= Beginning of Section =

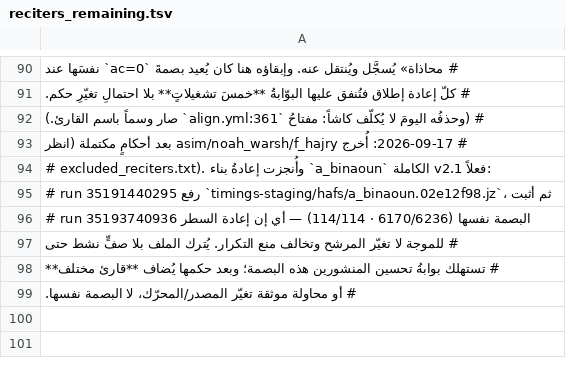
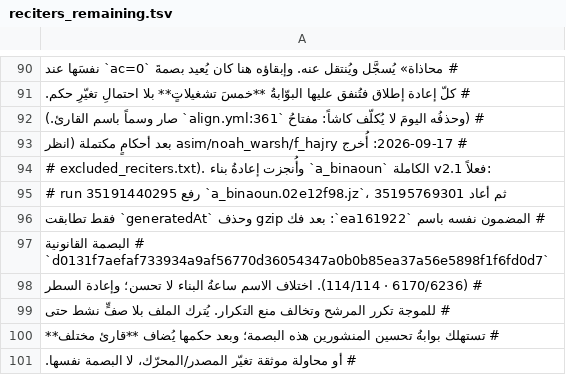
Before and after one commit to mwqwf/rafiq-align-ci, a TSV file: tools/ci_fleet/reciters_remaining.tsv, drawn as a sheet; only a part is shown, gaps mark what is left out.

Commit message:
docs: record canonical a_binaoun fingerprint

```diff
--- a/tools/ci_fleet/reciters_remaining.tsv
+++ b/tools/ci_fleet/reciters_remaining.tsv
@@ -94,5 +94,7 @@
 # excluded_reciters.txt). وأُنجزت إعادةُ بناء `a_binaoun` الكاملة v2.1 فعلاً:
-# run 35191440295 رفع `timings-staging/hafs/a_binaoun.02e12f98.jz`، ثم أثبت
-# run 35193740936 البصمة نفسها (6170/6236 · 114/114) — أي إن إعادة السطر
-# للموجة لا تغيّر المرشح وتخالف منع التكرار. يُترك الملف بلا صفٍّ نشط حتى
+# run 35191440295 رفع `a_binaoun.02e12f98.jz`، ثم أعاد 35195769301
+# المضمون نفسه باسم `ea161922`: بعد فك gzip وحذف `generatedAt` فقط تطابقت
+# البصمة القانونية `d0131f7aefaf733934a9af56770d36054347a0b0b85ea37a56e5898f1f6fd0d7`
+# (6170/6236 · 114/114). اختلاف الاسم ساعةُ البناء لا تحسن؛ وإعادة السطر
+# للموجة تكرر المرشح وتخالف منع التكرار. يُترك الملف بلا صفٍّ نشط حتى
 # تستهلك بوابةُ تحسين المنشورين هذه البصمة؛ وبعد حكمها يُضاف **قارئ مختلف**
```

= End of Section =

Nothing but the pictures is to be left out; the rest of the listing should be copied exactly.

Before and after one commit to mwqwf/rafiq-align-ci, a TSV file: tools/ci_fleet/reciters_remaining.tsv, drawn as a sheet; only a part is shown, gaps mark what is left out.

Commit message:
docs: record canonical a_binaoun fingerprint

```diff
--- a/tools/ci_fleet/reciters_remaining.tsv
+++ b/tools/ci_fleet/reciters_remaining.tsv
@@ -94,5 +94,7 @@
 # excluded_reciters.txt). وأُنجزت إعادةُ بناء `a_binaoun` الكاملة v2.1 فعلاً:
-# run 35191440295 رفع `timings-staging/hafs/a_binaoun.02e12f98.jz`، ثم أثبت
-# run 35193740936 البصمة نفسها (6170/6236 · 114/114) — أي إن إعادة السطر
-# للموجة لا تغيّر المرشح وتخالف منع التكرار. يُترك الملف بلا صفٍّ نشط حتى
+# run 35191440295 رفع `a_binaoun.02e12f98.jz`، ثم أعاد 35195769301
+# المضمون نفسه باسم `ea161922`: بعد فك gzip وحذف `generatedAt` فقط تطابقت
+# البصمة القانونية `d0131f7aefaf733934a9af56770d36054347a0b0b85ea37a56e5898f1f6fd0d7`
+# (6170/6236 · 114/114). اختلاف الاسم ساعةُ البناء لا تحسن؛ وإعادة السطر
+# للموجة تكرر المرشح وتخالف منع التكرار. يُترك الملف بلا صفٍّ نشط حتى
 # تستهلك بوابةُ تحسين المنشورين هذه البصمة؛ وبعد حكمها يُضاف **قارئ مختلف**
```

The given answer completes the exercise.